Butea monosperma is an ornamental tree but is also has many uses in traditional Indian medicine. It was given its latin name Butea because of John Stuart, Earl of Bute an 18th century, a patron of botany who had associations with Kew gardens in London.
It is a slow growing decidious tree of the fabaceae family. Native to tropical and sub-tropical parts of the Indian Subcontinent and Southeast Asia. This tree has beautiful bright orange flowers which are firm and velvety in texture. Each flower has five petals attached to a dark green velvet cup which attaches them to the stalk.
These flowers first appear in February and keep on forming up to May when the branches becomes loaded. The leaves are pinnate and slightly furry underneath arranged in three big leaflets, each leaflet 10-20 cm long. Most of the leaves fall between January to Apri.l Some of the petals are flame shaped and when in full bloom the tree becomes ablaze, vibrating with fiery colour.
This plant is important in the Hindu traditional celebrations for the festival of Holi which marks the birth of spring, a festival of bidding goodbye to the old and preparing for new beginnings. It is also used in Hindu culture to celebrate Shiva the deity associated with creation, protection and transformation of the universe.

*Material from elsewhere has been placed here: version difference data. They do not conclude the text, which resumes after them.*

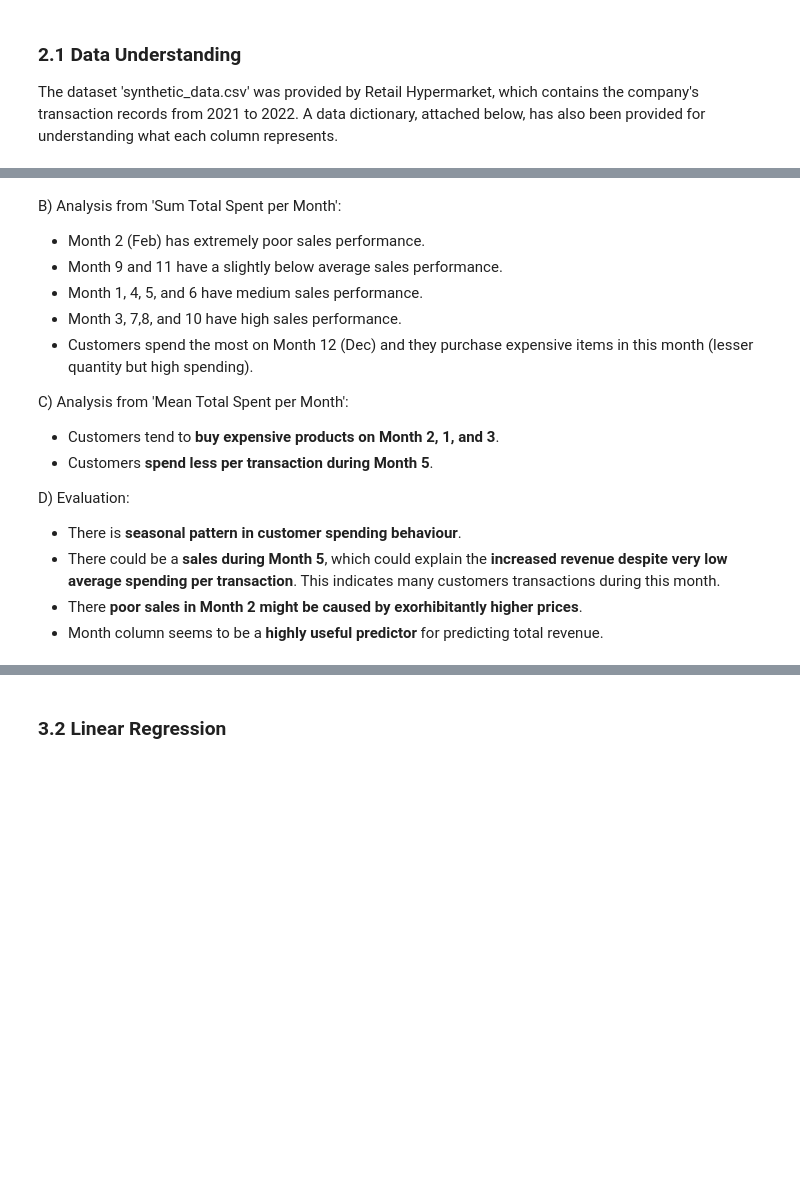
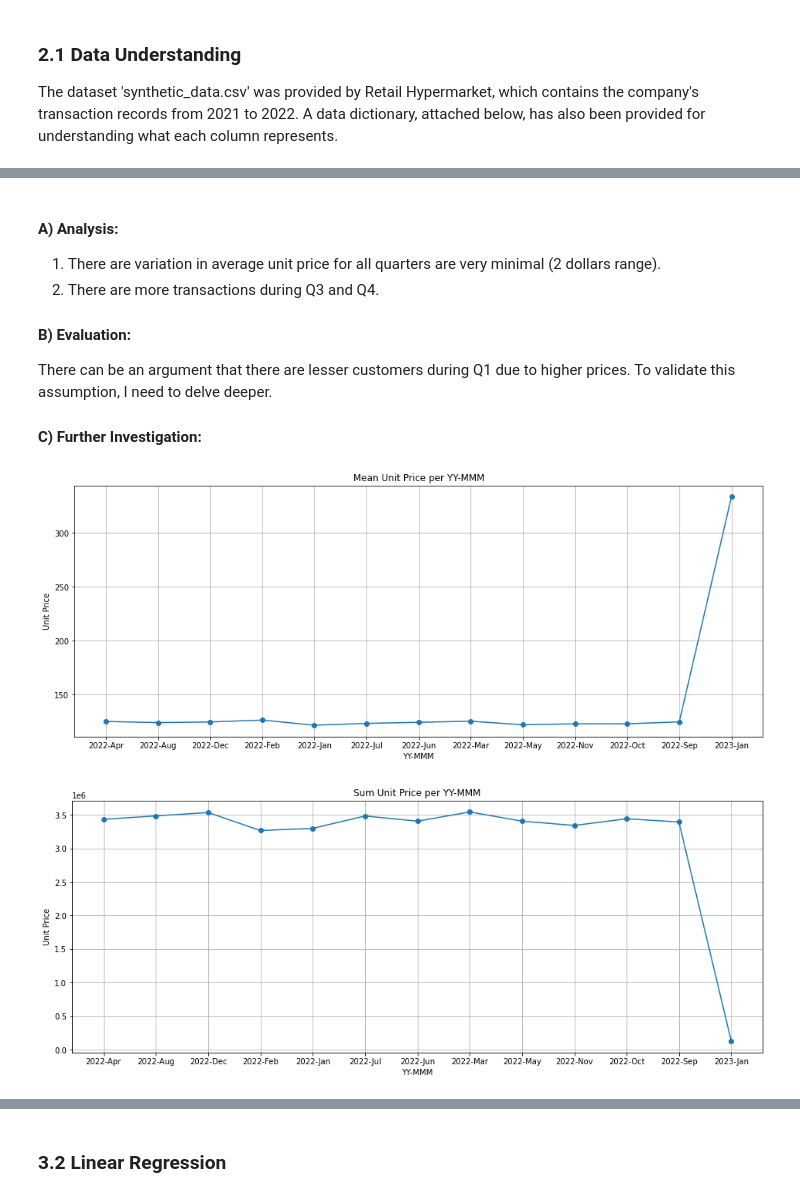
Before and after one commit to Javen05/Machine-Learning, a Jupyter notebook: 2202934B_MLDM.ipynb, the cells around one changed output, grey strips where cells are left out. Saved outputs shown, nothing was run; the diff lists cells and outputs as text; code cells hidden in the pictures; blank space fills up the shorter version.

```diff
--- a/2202934B_MLDM.ipynb
+++ b/2202934B_MLDM.ipynb
@@ -269,17 +299,17 @@ eda_plot('Month', 'Total_Spent', measurement='mean')
 # %% [markdown]
-B) Analysis from 'Sum Total Spent per Month':
-- Month 2 (Feb) has extremely poor sales performance.
-- Month 9 and 11 have a slightly below average sales performance.
-- Month 1, 4, 5, and 6 have medium sales performance.
-- Month 3, 7,8, and 10 have high sales performance.
-- Customers spend the most on Month 12 (Dec) and they purchase expensive items in this month (lesser quantity but high spending).
+#### A) Analysis:
+1. There are variation in average unit price for all quarters are very minimal (2 dollars range).
+2. There are more transactions during Q3 and Q4.
 
-C) Analysis from 'Mean Total Spent per Month':
-- Customers tend to **buy expensive products on Month 2, 1, and 3**.
-- Customers **spend less per transaction during Month 5**.
+#### B) Evaluation:
+There can be an argument that there are lesser customers during Q1 due to higher prices. To validate this assumption, I need to delve deeper.
 
-D) Evaluation:
-- There is **seasonal pattern in customer spending behaviour**.
-- There could be a **sales during Month 5**, which could explain the **increased revenue despite very low average spending per transaction**. This indicates many customers transactions during this month.
-- There **poor sales in Month 2 might be caused by exorhibitantly higher prices**.
-- Month column seems to be a **highly useful predictor** for predicting total revenue.
+#### C) Further Investigation:
+# %%
+# Create the 'YY-MMM' column
+df['YY-MMM'] = df['Datetime'].dt.strftime('%Y-%b')
+eda_plot(df, 'YY-MMM', 'Unit_Price', measurement='mean')
+eda_plot(df, 'YY-MMM', 'Unit_Price', measurement='sum')
+# %% [output]
+[figure, added]
+[figure, added]
```
Also changed, not shown: parts of 135 cells of this notebook, 1 other file.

As far as I know, this plant it is not utilized in Dominica. In other countries it has many uses, with each part from flowers, leaves, bark, seed, stem and gum having a purpose. The tree has been used extensively homeopathy and Ayurveda medicines for both internal, external and spiritual purposes.
Ink from gum was used in Asian cultures in the past as well as a fibre extracted from inner bark and roots. The flowers yield a yellow dye also used to colour textiles in some cultures.
As part of my ongoing natural dye research, I tried a simple experiment by boiling a few of the flowers and soaking pre treated silk and cotton samples to test the dye quality and had some success.
Photographs by Artist Carol Sorhaindo
Welcome to my Blog. Through these posts I will share my creative journey as an artist, one which will include botanical reflections, natural dye and fibre explorations, creative writing and musings; an ongoing unravelling, spinning and weaving threads.
This has taken a long time to come to fruition since 2015 when I graduated from Leeds College of Art, UK (now Leeds Art University) with an MA in Creative practice. Where has 5 years gone and what have I been up to as an artist since then. I am a great believer in the saying 'every thing in its time'.
The word 'BOTANGLED' is used as a brand name for my natural dye textile creations but it is also so much more - Botanical Entanglement sums up my creative journey and an investigation of migration and living between two worlds of contrast, England and The island of Dominica in the Caribbean.
How are these worlds woven together? What inspires me as an artist and how do I explore this in my Creative Practice as I traverse the landscape? The plants I encounter bring me constant joy by their diversity and beauty. These plants also inform culture by their very use and association, raising lots of questions. How can I unpick this intertwined botanical web? Can this investigation contribute to a better understanding of the complexities of migration and concepts of historical entanglement?